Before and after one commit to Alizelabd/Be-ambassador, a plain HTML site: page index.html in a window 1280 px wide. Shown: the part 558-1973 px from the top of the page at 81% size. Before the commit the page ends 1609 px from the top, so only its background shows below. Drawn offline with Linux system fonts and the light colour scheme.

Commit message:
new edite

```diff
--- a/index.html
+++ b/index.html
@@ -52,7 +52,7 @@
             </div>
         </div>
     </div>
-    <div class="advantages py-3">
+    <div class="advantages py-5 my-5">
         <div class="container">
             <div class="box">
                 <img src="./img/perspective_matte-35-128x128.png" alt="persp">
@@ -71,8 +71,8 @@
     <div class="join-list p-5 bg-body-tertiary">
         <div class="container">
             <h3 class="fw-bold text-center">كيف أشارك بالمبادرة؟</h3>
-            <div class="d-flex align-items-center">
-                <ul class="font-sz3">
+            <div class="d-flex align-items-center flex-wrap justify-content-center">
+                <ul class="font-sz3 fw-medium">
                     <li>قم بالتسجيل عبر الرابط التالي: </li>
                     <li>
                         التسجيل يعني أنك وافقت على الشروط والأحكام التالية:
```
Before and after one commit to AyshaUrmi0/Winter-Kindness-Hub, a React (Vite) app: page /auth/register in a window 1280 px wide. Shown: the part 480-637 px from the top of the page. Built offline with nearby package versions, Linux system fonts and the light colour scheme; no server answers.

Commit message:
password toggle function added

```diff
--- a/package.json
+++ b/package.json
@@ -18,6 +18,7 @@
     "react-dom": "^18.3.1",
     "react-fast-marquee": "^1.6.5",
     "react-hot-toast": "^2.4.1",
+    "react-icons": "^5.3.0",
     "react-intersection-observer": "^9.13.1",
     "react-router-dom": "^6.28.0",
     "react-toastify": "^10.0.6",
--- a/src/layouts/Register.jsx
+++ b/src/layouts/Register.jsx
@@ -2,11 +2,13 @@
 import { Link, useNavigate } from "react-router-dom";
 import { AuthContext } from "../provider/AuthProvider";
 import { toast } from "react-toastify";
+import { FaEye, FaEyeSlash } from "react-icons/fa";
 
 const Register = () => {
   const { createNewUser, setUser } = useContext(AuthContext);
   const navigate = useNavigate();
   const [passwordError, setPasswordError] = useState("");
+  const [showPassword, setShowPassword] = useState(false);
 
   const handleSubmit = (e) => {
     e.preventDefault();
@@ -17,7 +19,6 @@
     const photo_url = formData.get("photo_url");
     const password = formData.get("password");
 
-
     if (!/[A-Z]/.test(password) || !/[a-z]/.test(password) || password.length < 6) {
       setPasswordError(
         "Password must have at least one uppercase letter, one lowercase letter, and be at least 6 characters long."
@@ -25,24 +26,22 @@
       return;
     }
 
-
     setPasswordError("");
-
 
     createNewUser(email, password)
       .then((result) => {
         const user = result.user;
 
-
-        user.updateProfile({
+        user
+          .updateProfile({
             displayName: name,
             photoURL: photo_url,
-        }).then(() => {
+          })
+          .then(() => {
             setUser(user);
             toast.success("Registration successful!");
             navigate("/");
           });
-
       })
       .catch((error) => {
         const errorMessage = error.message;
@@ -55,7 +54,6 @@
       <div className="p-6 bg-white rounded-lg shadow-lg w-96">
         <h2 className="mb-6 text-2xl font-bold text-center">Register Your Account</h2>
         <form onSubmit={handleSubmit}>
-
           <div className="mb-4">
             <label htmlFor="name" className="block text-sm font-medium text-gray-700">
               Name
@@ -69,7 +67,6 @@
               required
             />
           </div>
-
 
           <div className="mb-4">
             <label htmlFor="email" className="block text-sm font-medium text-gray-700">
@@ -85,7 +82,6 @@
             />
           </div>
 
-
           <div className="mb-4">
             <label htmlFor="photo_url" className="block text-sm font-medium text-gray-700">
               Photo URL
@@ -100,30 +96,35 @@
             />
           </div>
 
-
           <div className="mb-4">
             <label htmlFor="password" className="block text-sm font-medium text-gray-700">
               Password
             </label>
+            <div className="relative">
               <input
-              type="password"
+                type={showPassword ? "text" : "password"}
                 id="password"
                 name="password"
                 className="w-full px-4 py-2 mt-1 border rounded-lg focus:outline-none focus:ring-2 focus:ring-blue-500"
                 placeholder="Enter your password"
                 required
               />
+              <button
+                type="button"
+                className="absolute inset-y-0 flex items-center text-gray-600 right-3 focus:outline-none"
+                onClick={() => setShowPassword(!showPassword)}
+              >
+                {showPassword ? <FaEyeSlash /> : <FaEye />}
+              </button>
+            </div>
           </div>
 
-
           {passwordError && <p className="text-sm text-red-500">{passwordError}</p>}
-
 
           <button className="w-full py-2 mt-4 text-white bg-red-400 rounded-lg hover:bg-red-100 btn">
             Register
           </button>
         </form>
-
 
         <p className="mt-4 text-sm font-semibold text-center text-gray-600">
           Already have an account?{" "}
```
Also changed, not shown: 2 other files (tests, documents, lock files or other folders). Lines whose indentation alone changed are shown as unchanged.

Brief ▸ Print out an identical copy of the whole listing.

Solution to this exercise ▸
Before and after one commit to Alizelabd/Be-ambassador, a plain HTML site: page index.html in a window 1280 px wide. Shown: the part 558-1973 px from the top of the page at 81% size. Before the commit the page ends 1609 px from the top, so only its background shows below. Drawn offline with Linux system fonts and the light colour scheme.

Commit message:
new edite

```diff
--- a/index.html
+++ b/index.html
@@ -52,7 +52,7 @@
             </div>
         </div>
     </div>
-    <div class="advantages py-3">
+    <div class="advantages py-5 my-5">
         <div class="container">
             <div class="box">
                 <img src="./img/perspective_matte-35-128x128.png" alt="persp">
@@ -71,8 +71,8 @@
     <div class="join-list p-5 bg-body-tertiary">
         <div class="container">
             <h3 class="fw-bold text-center">كيف أشارك بالمبادرة؟</h3>
-            <div class="d-flex align-items-center">
-                <ul class="font-sz3">
+            <div class="d-flex align-items-center flex-wrap justify-content-center">
+                <ul class="font-sz3 fw-medium">
                     <li>قم بالتسجيل عبر الرابط التالي: </li>
                     <li>
                         التسجيل يعني أنك وافقت على الشروط والأحكام التالية:
```
Before and after one commit to AyshaUrmi0/Winter-Kindness-Hub, a React (Vite) app: page /auth/register in a window 1280 px wide. Shown: the part 480-637 px from the top of the page. Built offline with nearby package versions, Linux system fonts and the light colour scheme; no server answers.

Commit message:
password toggle function added

```diff
--- a/package.json
+++ b/package.json
@@ -18,6 +18,7 @@
     "react-dom": "^18.3.1",
     "react-fast-marquee": "^1.6.5",
     "react-hot-toast": "^2.4.1",
+    "react-icons": "^5.3.0",
     "react-intersection-observer": "^9.13.1",
     "react-router-dom": "^6.28.0",
     "react-toastify": "^10.0.6",
--- a/src/layouts/Register.jsx
+++ b/src/layouts/Register.jsx
@@ -2,11 +2,13 @@
 import { Link, useNavigate } from "react-router-dom";
 import { AuthContext } from "../provider/AuthProvider";
 import { toast } from "react-toastify";
+import { FaEye, FaEyeSlash } from "react-icons/fa";
 
 const Register = () => {
   const { createNewUser, setUser } = useContext(AuthContext);
   const navigate = useNavigate();
   const [passwordError, setPasswordError] = useState("");
+  const [showPassword, setShowPassword] = useState(false);
 
   const handleSubmit = (e) => {
     e.preventDefault();
@@ -17,7 +19,6 @@
     const photo_url = formData.get("photo_url");
     const password = formData.get("password");
 
-
     if (!/[A-Z]/.test(password) || !/[a-z]/.test(password) || password.length < 6) {
       setPasswordError(
         "Password must have at least one uppercase letter, one lowercase letter, and be at least 6 characters long."
@@ -25,24 +26,22 @@
       return;
     }
 
-
     setPasswordError("");
-
 
     createNewUser(email, password)
       .then((result) => {
         const user = result.user;
 
-
-        user.updateProfile({
+        user
+          .updateProfile({
             displayName: name,
             photoURL: photo_url,
-        }).then(() => {
+          })
+          .then(() => {
             setUser(user);
             toast.success("Registration successful!");
             navigate("/");
           });
-
       })
       .catch((error) => {
         const errorMessage = error.message;
@@ -55,7 +54,6 @@
       <div className="p-6 bg-white rounded-lg shadow-lg w-96">
         <h2 className="mb-6 text-2xl font-bold text-center">Register Your Account</h2>
         <form onSubmit={handleSubmit}>
-
           <div className="mb-4">
             <label htmlFor="name" className="block text-sm font-medium text-gray-700">
               Name
@@ -69,7 +67,6 @@
               required
             />
           </div>
-
 
           <div className="mb-4">
             <label htmlFor="email" className="block text-sm font-medium text-gray-700">
@@ -85,7 +82,6 @@
             />
           </div>
 
-
           <div className="mb-4">
             <label htmlFor="photo_url" className="block text-sm font-medium text-gray-700">
               Photo URL
@@ -100,30 +96,35 @@
             />
           </div>
 
-
           <div className="mb-4">
             <label htmlFor="password" className="block text-sm font-medium text-gray-700">
               Password
             </label>
+            <div className="relative">
               <input
-              type="password"
+                type={showPassword ? "text" : "password"}
                 id="password"
                 name="password"
                 className="w-full px-4 py-2 mt-1 border rounded-lg focus:outline-none focus:ring-2 focus:ring-blue-500"
                 placeholder="Enter your password"
                 required
               />
+              <button
+                type="button"
+                className="absolute inset-y-0 flex items-center text-gray-600 right-3 focus:outline-none"
+                onClick={() => setShowPassword(!showPassword)}
+              >
+                {showPassword ? <FaEyeSlash /> : <FaEye />}
+              </button>
+            </div>
           </div>
 
-
           {passwordError && <p className="text-sm text-red-500">{passwordError}</p>}
-
 
           <button className="w-full py-2 mt-4 text-white bg-red-400 rounded-lg hover:bg-red-100 btn">
             Register
           </button>
         </form>
-
 
         <p className="mt-4 text-sm font-semibold text-center text-gray-600">
           Already have an account?{" "}
```
Also changed, not shown: 2 other files (tests, documents, lock files or other folders). Lines whose indentation alone changed are shown as unchanged.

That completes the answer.